My spouse and I are once again visiting the Yukon for two months and it is with great interest that I read the May 29 Yukon News.
Tourism Week starts June 1, and it was interesting to read the various inputs of why tourism matters. Many stakeholder groups stated why they felt “tourism matters,” but one stakeholder group that did not seem to have a voice was the actual tourists, of which I am just one.
However, I would like to share with you and your readers why I think that one of my perspectives might have significance.
It is evident that Yukoners have a Yukon spirit, and it is this spirit that “tourists” can feel. Beautiful vistas and adventures can be found in many places in the world, but only in the Yukon can one experience meeting a proud Yukoner.
That spirit is what needs to be valued and protected.
Therefore, it is with dismay that I also read in your paper the debacle with Sheldon Miller, who is being charged $20,000 for a medical evacuation.
I must admit that the article left me with more questions than answers:
1) How could a premier (who is paid by the taxpayers) seem to be so arrogant as to totally ignore and disrespect the recommendation of the ombudsman (who is also paid by the taxpayers)?
Apparently, this premier is not only able to disrespect Miller’s plight, but also the ombudsman and the taxpayers to boot. As a tourist passing through I was disgusted and thought how embarrassing this must be for proud Yukoners to have such an apparently disrespectful “Yukon leader.”
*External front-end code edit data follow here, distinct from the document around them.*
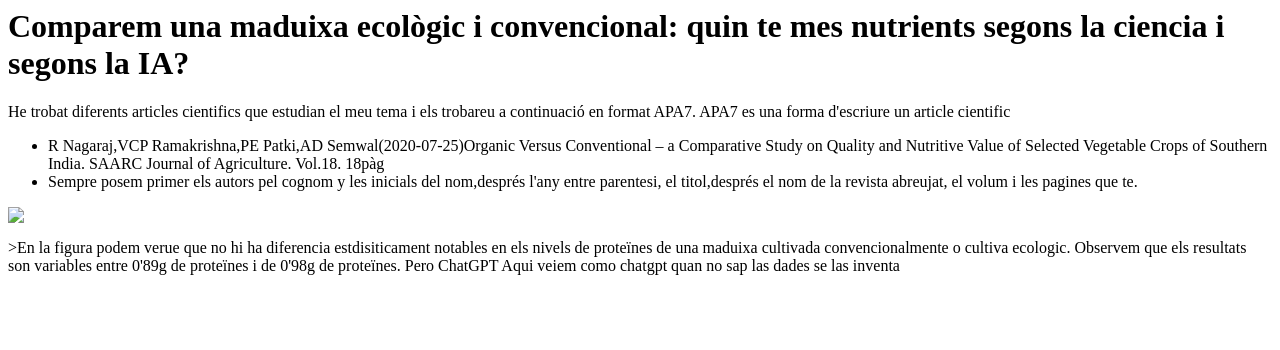
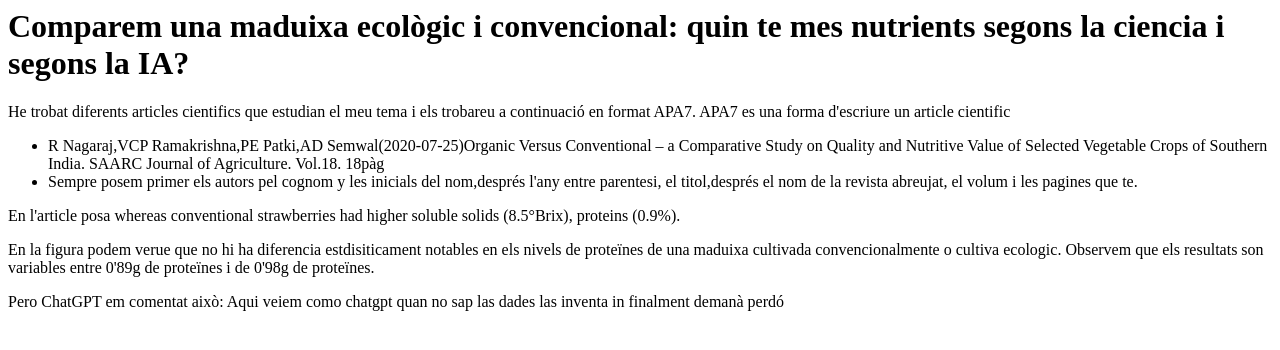
Before and after one commit to ehermoso-del/ehermoso-del.github.io, a plain HTML site: page cerca/index.html in a window 1280 px wide. Drawn offline with Linux system fonts and the light colour scheme.

Commit message:
Update index.html

```diff
--- a/cerca/index.html
+++ b/cerca/index.html
@@ -11,13 +11,12 @@
   <li> R Nagaraj,VCP Ramakrishna,PE Patki,AD Semwal(2020-07-25)Organic Versus Conventional – a Comparative Study on Quality and Nutritive Value of Selected Vegetable Crops of Southern India. SAARC Journal of Agriculture. Vol.18. 18pàg</li>  <!--List item 1 -->
   <li>Sempre posem primer els autors pel cognom y les inicials del nom,després l'any entre parentesi, el titol,després el nom de la revista abreujat, el volum i les pagines que te.</li>  <!--List item 2 -->
  </ul> <!--Un ordered list -->
-<img src="Captura 1.png>
- En l'article posa whereas conventional strawberries had higher soluble solids (8.5°Brix), proteins (0.9%).
-</body>
-<p> </p>
- >En la figura podem verue que no hi ha diferencia estdisiticament notables en els nivels de proteïnes de una maduixa cultivada convencionalmente o cultiva ecologic.
- Observem que els resultats son variables entre 0'89g de proteïnes i de 0'98g de proteïnes.
+  <p> En l'article posa whereas conventional strawberries had higher soluble solids (8.5°Brix), proteins (0.9%). </p>
 
- Pero ChatGPT
+ </body>
+<p> En la figura podem verue que no hi ha diferencia estdisiticament notables en els nivels de proteïnes de una maduixa cultivada convencionalmente o cultiva ecologic.
+ Observem que els resultats son variables entre 0'89g de proteïnes i de 0'98g de proteïnes. </p>
 
- Aqui veiem como chatgpt quan no sap las dades se las inventa
+ Pero ChatGPT em comentat això:
+
+ Aqui veiem como chatgpt quan no sap las dades las inventa in finalment demanà perdó
```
It’s like having one’s dirty laundry out there for all the tourists to see.
2) How could the Health minister and the NDP leader have the apparently same disrespectful attributes as the premier?
3. How will proud Yukoners be able to stomach this? How will they be able to sit back and let this happen to Miller? (I suspect that they will be disgusted, as I am, and will want to take action.)
I suspect that they will also remember this apparent disrespect of their ombudsman at the time of the next election. I suspect that they will see to it that Miller does not have to pay the amount and that he receives an apology for the aggravation that this obviously must have put him and his family through.
Anything less from the government is unacceptable!
4) What could Miller have done differently? What if his condition had been so severe that a medevac was the only choice? Should he have had to pay for out- of-territory insurance to work on the Dempster Highway? How many people working in the Yukon, for summer jobs, etc., could be in the same boat? Do any of us really understand why any Canadian isn’t entitled to a needed medevac regardless of where they are in the country?
5) Why are the citizens of the Yukon entitled to a medevac, but not necessarily those citizens residing elsewhere in Canada?
How can the NWT decide not to be responsible for its residents?
How many Canadians are vulnerable and unaware?
Does the Yukon government really think that everyone is so gullible as to think the small population of the Yukon can financially support the kind of services provided, such as medevacs, etc?
Do they think that no one realizes Yukon services are subsidized by citizens in other parts of Canada?
For a territory that is seemingly heavily subsidized, it is my humble opinion that this is indeed an unforgiveable way to “not use the money” coming from elsewhere.
I am certain if the government is bent on stopping the “misuse” of taxpayers’ dollars, it would be better to start within rather than with Miller, who was apparently misinformed by government employees and is, therefore, the innocent victim in this.
One thing I know as a tourist is that the actions on this matter are undermining the image of the Yukon as well as the Northwest Territories.
As a fellow Canadian, I do not want any Canadian to be treated this way.
Shame on the Yukon government!
Shame on other government members in the Yukon and NWT who did not take action to clean up this embarrassing mess.
Tourism does matter. Respect matters more.